_Exercise brief:_
Wherever the word "statice" occurs in the listing, copy the whole line.

_Listed entries:_
----

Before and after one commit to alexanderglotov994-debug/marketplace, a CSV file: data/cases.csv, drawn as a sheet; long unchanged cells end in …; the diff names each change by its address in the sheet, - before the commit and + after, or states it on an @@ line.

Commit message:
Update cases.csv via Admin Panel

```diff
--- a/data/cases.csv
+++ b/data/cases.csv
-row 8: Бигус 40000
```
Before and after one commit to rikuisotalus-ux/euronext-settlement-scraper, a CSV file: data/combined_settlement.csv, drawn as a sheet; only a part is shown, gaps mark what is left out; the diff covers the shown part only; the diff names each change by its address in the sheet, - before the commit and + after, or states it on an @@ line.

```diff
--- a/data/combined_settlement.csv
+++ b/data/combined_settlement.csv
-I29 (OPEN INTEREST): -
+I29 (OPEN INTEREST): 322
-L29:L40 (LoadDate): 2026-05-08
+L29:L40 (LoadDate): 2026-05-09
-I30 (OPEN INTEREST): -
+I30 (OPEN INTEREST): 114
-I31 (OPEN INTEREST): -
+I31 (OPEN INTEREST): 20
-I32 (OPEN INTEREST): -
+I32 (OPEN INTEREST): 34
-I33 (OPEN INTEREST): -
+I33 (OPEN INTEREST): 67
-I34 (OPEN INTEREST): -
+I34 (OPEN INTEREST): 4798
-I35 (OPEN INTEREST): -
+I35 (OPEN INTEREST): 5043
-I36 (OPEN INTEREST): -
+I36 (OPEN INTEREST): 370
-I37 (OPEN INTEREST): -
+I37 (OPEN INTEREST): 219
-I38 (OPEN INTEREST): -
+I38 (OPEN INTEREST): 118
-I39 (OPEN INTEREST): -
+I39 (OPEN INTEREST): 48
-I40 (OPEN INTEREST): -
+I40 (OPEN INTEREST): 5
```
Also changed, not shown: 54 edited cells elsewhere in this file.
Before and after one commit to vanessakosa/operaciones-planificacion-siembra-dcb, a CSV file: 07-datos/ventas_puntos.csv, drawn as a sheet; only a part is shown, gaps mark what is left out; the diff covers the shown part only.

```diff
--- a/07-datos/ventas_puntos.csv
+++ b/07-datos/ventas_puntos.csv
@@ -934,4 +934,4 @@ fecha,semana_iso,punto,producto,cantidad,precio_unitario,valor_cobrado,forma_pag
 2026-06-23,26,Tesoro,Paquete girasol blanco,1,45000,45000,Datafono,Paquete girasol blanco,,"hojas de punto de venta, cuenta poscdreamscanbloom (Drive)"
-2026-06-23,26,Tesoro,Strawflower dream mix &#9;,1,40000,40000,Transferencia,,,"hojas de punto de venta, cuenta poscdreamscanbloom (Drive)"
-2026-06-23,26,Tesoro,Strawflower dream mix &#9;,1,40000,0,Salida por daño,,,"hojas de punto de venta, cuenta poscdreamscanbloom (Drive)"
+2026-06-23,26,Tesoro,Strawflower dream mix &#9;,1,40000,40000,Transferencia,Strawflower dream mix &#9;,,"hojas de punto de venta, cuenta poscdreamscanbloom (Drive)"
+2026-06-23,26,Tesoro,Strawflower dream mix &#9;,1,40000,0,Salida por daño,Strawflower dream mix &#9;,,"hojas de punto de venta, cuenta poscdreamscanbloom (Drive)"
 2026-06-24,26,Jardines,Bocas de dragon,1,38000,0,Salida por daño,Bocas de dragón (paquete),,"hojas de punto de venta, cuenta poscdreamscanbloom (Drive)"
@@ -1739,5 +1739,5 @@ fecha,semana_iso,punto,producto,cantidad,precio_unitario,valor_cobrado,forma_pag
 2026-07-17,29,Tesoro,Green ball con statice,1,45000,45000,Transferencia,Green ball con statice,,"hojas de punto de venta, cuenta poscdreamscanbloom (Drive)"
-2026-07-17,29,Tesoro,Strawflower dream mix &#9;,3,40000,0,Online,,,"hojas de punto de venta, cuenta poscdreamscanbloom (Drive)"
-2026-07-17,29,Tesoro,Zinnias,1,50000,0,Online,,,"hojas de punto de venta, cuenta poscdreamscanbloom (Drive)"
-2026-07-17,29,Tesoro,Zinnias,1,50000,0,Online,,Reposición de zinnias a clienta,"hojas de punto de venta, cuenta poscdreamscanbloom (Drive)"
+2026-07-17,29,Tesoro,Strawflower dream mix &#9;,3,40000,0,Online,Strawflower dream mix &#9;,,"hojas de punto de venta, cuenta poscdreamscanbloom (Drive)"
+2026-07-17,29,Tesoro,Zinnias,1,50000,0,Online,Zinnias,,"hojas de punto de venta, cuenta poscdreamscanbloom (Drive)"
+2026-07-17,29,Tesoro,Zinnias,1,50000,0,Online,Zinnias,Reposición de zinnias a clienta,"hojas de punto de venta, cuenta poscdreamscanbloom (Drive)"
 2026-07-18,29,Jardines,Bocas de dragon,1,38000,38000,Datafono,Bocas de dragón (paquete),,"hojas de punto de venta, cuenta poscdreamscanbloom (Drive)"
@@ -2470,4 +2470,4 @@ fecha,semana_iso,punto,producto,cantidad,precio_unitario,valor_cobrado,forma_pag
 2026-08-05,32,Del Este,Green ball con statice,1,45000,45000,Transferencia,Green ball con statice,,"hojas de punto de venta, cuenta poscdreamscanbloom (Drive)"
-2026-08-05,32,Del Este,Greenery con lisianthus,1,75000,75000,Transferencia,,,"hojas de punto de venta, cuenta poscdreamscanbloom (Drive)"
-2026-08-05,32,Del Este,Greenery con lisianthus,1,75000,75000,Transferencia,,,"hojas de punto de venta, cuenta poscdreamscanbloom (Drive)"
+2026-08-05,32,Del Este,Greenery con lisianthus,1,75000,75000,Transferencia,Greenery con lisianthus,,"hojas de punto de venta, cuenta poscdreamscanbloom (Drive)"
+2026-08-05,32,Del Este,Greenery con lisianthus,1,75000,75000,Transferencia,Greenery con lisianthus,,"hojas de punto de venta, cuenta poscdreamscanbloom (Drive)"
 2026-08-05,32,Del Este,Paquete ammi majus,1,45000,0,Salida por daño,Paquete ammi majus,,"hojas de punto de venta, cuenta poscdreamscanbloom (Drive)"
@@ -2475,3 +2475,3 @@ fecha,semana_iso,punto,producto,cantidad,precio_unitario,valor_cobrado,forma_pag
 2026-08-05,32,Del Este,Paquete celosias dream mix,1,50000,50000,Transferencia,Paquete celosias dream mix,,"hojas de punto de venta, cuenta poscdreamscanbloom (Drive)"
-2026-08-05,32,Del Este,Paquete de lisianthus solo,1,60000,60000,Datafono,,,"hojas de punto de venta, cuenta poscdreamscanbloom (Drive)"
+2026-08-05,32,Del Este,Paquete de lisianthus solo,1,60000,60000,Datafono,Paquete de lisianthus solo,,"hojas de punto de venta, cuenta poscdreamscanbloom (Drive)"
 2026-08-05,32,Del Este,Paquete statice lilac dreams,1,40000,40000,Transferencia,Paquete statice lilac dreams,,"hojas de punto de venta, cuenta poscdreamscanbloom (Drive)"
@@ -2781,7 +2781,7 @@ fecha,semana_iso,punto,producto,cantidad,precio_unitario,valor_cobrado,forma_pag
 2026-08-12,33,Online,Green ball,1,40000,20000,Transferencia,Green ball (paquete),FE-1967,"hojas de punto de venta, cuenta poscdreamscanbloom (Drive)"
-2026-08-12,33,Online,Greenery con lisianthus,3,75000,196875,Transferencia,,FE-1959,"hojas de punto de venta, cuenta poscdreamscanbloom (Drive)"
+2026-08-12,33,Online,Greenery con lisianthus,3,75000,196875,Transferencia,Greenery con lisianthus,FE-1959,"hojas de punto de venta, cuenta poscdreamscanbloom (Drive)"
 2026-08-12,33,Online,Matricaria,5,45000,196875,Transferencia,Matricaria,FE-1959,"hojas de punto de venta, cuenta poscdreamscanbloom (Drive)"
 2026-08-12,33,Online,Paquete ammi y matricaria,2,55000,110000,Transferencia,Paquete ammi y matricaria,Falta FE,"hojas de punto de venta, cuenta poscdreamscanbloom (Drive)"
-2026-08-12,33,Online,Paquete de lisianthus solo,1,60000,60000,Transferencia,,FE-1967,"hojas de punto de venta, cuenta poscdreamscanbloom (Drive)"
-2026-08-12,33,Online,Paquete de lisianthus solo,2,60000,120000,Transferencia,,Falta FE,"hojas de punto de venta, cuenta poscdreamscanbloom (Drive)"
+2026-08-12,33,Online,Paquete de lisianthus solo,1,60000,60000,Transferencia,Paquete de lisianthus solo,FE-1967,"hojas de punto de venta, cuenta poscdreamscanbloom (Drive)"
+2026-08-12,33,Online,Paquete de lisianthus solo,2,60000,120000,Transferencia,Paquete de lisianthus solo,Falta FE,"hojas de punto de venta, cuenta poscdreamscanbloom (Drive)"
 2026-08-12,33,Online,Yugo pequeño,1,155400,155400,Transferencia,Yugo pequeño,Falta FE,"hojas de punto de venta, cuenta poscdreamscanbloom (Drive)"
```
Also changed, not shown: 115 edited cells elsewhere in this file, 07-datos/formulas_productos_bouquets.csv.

----

_Answer space:_
 2026-07-17,29,Tesoro,Green ball con statice,1,45000,45000,Transferencia,Green ball con statice,,"hojas de punto de venta, cuenta poscdreamscanbloom (Drive)"
 2026-08-05,32,Del Este,Green ball con statice,1,45000,45000,Transferencia,Green ball con statice,,"hojas de punto de venta, cuenta poscdreamscanbloom (Drive)"
 2026-08-05,32,Del Este,Paquete statice lilac dreams,1,40000,40000,Transferencia,Paquete statice lilac dreams,,"hojas de punto de venta, cuenta poscdreamscanbloom (Drive)"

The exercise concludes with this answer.